+++ Data for processing
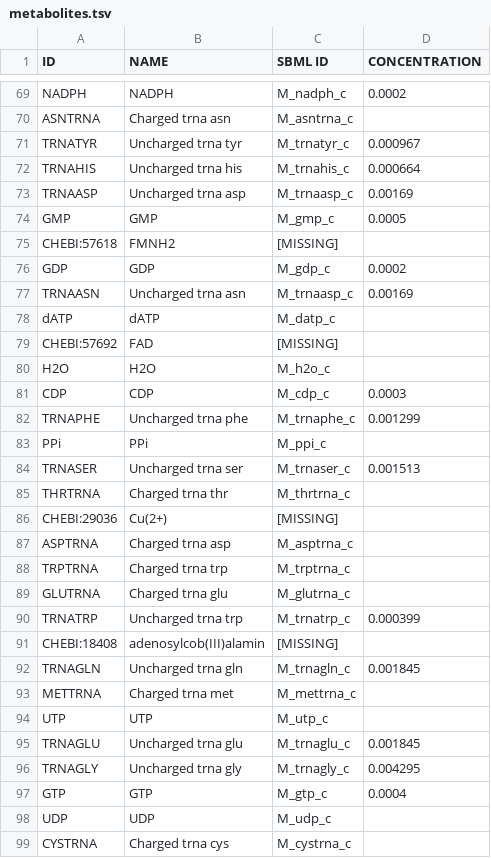
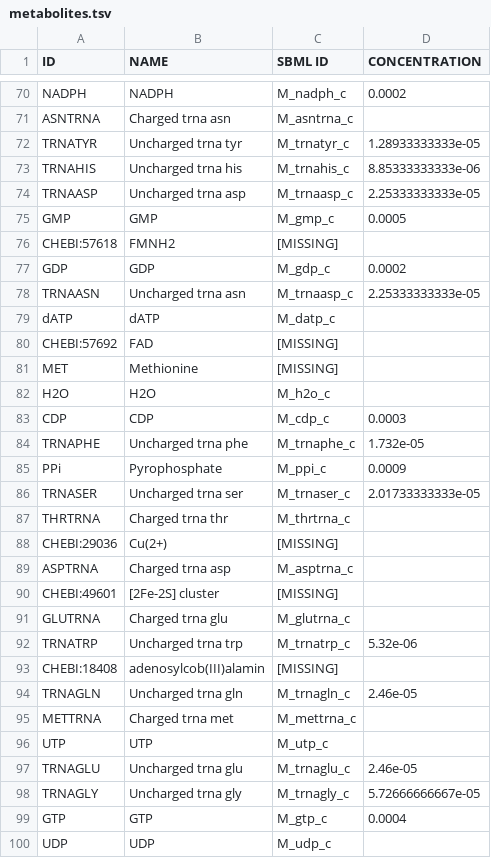
Before and after one commit to SysBioInra/RBApy, a TSV file: Rsola/data/metabolites.tsv, drawn as a sheet; only a part is shown, gaps mark what is left out; the shorter side is filled out with more unchanged rows; the diff covers the shown part only.

Commit message:
Updated Ralstonia dataset.

```diff
--- a/Rsola/data/metabolites.tsv
+++ b/Rsola/data/metabolites.tsv
@@ -70,5 +71,5 @@ NADPH	NADPH	M_nadph_c	0.0002
 ASNTRNA	Charged trna asn	M_asntrna_c	
-TRNATYR	Uncharged trna tyr	M_trnatyr_c	0.000967
-TRNAHIS	Uncharged trna his	M_trnahis_c	0.000664
-TRNAASP	Uncharged trna asp	M_trnaasp_c	0.00169
+TRNATYR	Uncharged trna tyr	M_trnatyr_c	1.28933333333e-05
+TRNAHIS	Uncharged trna his	M_trnahis_c	8.85333333333e-06
+TRNAASP	Uncharged trna asp	M_trnaasp_c	2.25333333333e-05
 GMP	GMP	M_gmp_c	0.0005
@@ -76,10 +77,11 @@ CHEBI:57618	FMNH2	[MISSING]
 GDP	GDP	M_gdp_c	0.0002
-TRNAASN	Uncharged trna asn	M_trnaasp_c	0.00169
+TRNAASN	Uncharged trna asn	M_trnaasp_c	2.25333333333e-05
 dATP	dATP	M_datp_c	
 CHEBI:57692	FAD	[MISSING]	
+MET	Methionine	[MISSING]	
 H2O	H2O	M_h2o_c	
 CDP	CDP	M_cdp_c	0.0003
-TRNAPHE	Uncharged trna phe	M_trnaphe_c	0.001299
-PPi	PPi	M_ppi_c	
-TRNASER	Uncharged trna ser	M_trnaser_c	0.001513
+TRNAPHE	Uncharged trna phe	M_trnaphe_c	1.732e-05
+PPi	Pyrophosphate	M_ppi_c	0.0009
+TRNASER	Uncharged trna ser	M_trnaser_c	2.01733333333e-05
 THRTRNA	Charged trna thr	M_thrtrna_c	
@@ -87,11 +89,11 @@ CHEBI:29036	Cu(2+)	[MISSING]
 ASPTRNA	Charged trna asp	M_asptrna_c	
-TRPTRNA	Charged trna trp	M_trptrna_c	
+CHEBI:49601	[2Fe-2S] cluster	[MISSING]	
 GLUTRNA	Charged trna glu	M_glutrna_c	
-TRNATRP	Uncharged trna trp	M_trnatrp_c	0.000399
+TRNATRP	Uncharged trna trp	M_trnatrp_c	5.32e-06
 CHEBI:18408	adenosylcob(III)alamin	[MISSING]	
-TRNAGLN	Uncharged trna gln	M_trnagln_c	0.001845
+TRNAGLN	Uncharged trna gln	M_trnagln_c	2.46e-05
 METTRNA	Charged trna met	M_mettrna_c	
 UTP	UTP	M_utp_c	
-TRNAGLU	Uncharged trna glu	M_trnaglu_c	0.001845
-TRNAGLY	Uncharged trna gly	M_trnagly_c	0.004295
+TRNAGLU	Uncharged trna glu	M_trnaglu_c	2.46e-05
+TRNAGLY	Uncharged trna gly	M_trnagly_c	5.72666666667e-05
 GTP	GTP	M_gtp_c	0.0004
```
Also changed, not shown: 2 added rows, 1 removed row and 14 edited cells elsewhere in this file, 10 other files.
++++++
What to do: Output the lines above in full and exactly. Leave out every picture.

Solution:
Before and after one commit to SysBioInra/RBApy, a TSV file: Rsola/data/metabolites.tsv, drawn as a sheet; only a part is shown, gaps mark what is left out; the shorter side is filled out with more unchanged rows; the diff covers the shown part only.

Commit message:
Updated Ralstonia dataset.

```diff
--- a/Rsola/data/metabolites.tsv
+++ b/Rsola/data/metabolites.tsv
@@ -70,5 +71,5 @@ NADPH	NADPH	M_nadph_c	0.0002
 ASNTRNA	Charged trna asn	M_asntrna_c	
-TRNATYR	Uncharged trna tyr	M_trnatyr_c	0.000967
-TRNAHIS	Uncharged trna his	M_trnahis_c	0.000664
-TRNAASP	Uncharged trna asp	M_trnaasp_c	0.00169
+TRNATYR	Uncharged trna tyr	M_trnatyr_c	1.28933333333e-05
+TRNAHIS	Uncharged trna his	M_trnahis_c	8.85333333333e-06
+TRNAASP	Uncharged trna asp	M_trnaasp_c	2.25333333333e-05
 GMP	GMP	M_gmp_c	0.0005
@@ -76,10 +77,11 @@ CHEBI:57618	FMNH2	[MISSING]
 GDP	GDP	M_gdp_c	0.0002
-TRNAASN	Uncharged trna asn	M_trnaasp_c	0.00169
+TRNAASN	Uncharged trna asn	M_trnaasp_c	2.25333333333e-05
 dATP	dATP	M_datp_c	
 CHEBI:57692	FAD	[MISSING]	
+MET	Methionine	[MISSING]	
 H2O	H2O	M_h2o_c	
 CDP	CDP	M_cdp_c	0.0003
-TRNAPHE	Uncharged trna phe	M_trnaphe_c	0.001299
-PPi	PPi	M_ppi_c	
-TRNASER	Uncharged trna ser	M_trnaser_c	0.001513
+TRNAPHE	Uncharged trna phe	M_trnaphe_c	1.732e-05
+PPi	Pyrophosphate	M_ppi_c	0.0009
+TRNASER	Uncharged trna ser	M_trnaser_c	2.01733333333e-05
 THRTRNA	Charged trna thr	M_thrtrna_c	
@@ -87,11 +89,11 @@ CHEBI:29036	Cu(2+)	[MISSING]
 ASPTRNA	Charged trna asp	M_asptrna_c	
-TRPTRNA	Charged trna trp	M_trptrna_c	
+CHEBI:49601	[2Fe-2S] cluster	[MISSING]	
 GLUTRNA	Charged trna glu	M_glutrna_c	
-TRNATRP	Uncharged trna trp	M_trnatrp_c	0.000399
+TRNATRP	Uncharged trna trp	M_trnatrp_c	5.32e-06
 CHEBI:18408	adenosylcob(III)alamin	[MISSING]	
-TRNAGLN	Uncharged trna gln	M_trnagln_c	0.001845
+TRNAGLN	Uncharged trna gln	M_trnagln_c	2.46e-05
 METTRNA	Charged trna met	M_mettrna_c	
 UTP	UTP	M_utp_c	
-TRNAGLU	Uncharged trna glu	M_trnaglu_c	0.001845
-TRNAGLY	Uncharged trna gly	M_trnagly_c	0.004295
+TRNAGLU	Uncharged trna glu	M_trnaglu_c	2.46e-05
+TRNAGLY	Uncharged trna gly	M_trnagly_c	5.72666666667e-05
 GTP	GTP	M_gtp_c	0.0004
```
Also changed, not shown: 2 added rows, 1 removed row and 14 edited cells elsewhere in this file, 10 other files.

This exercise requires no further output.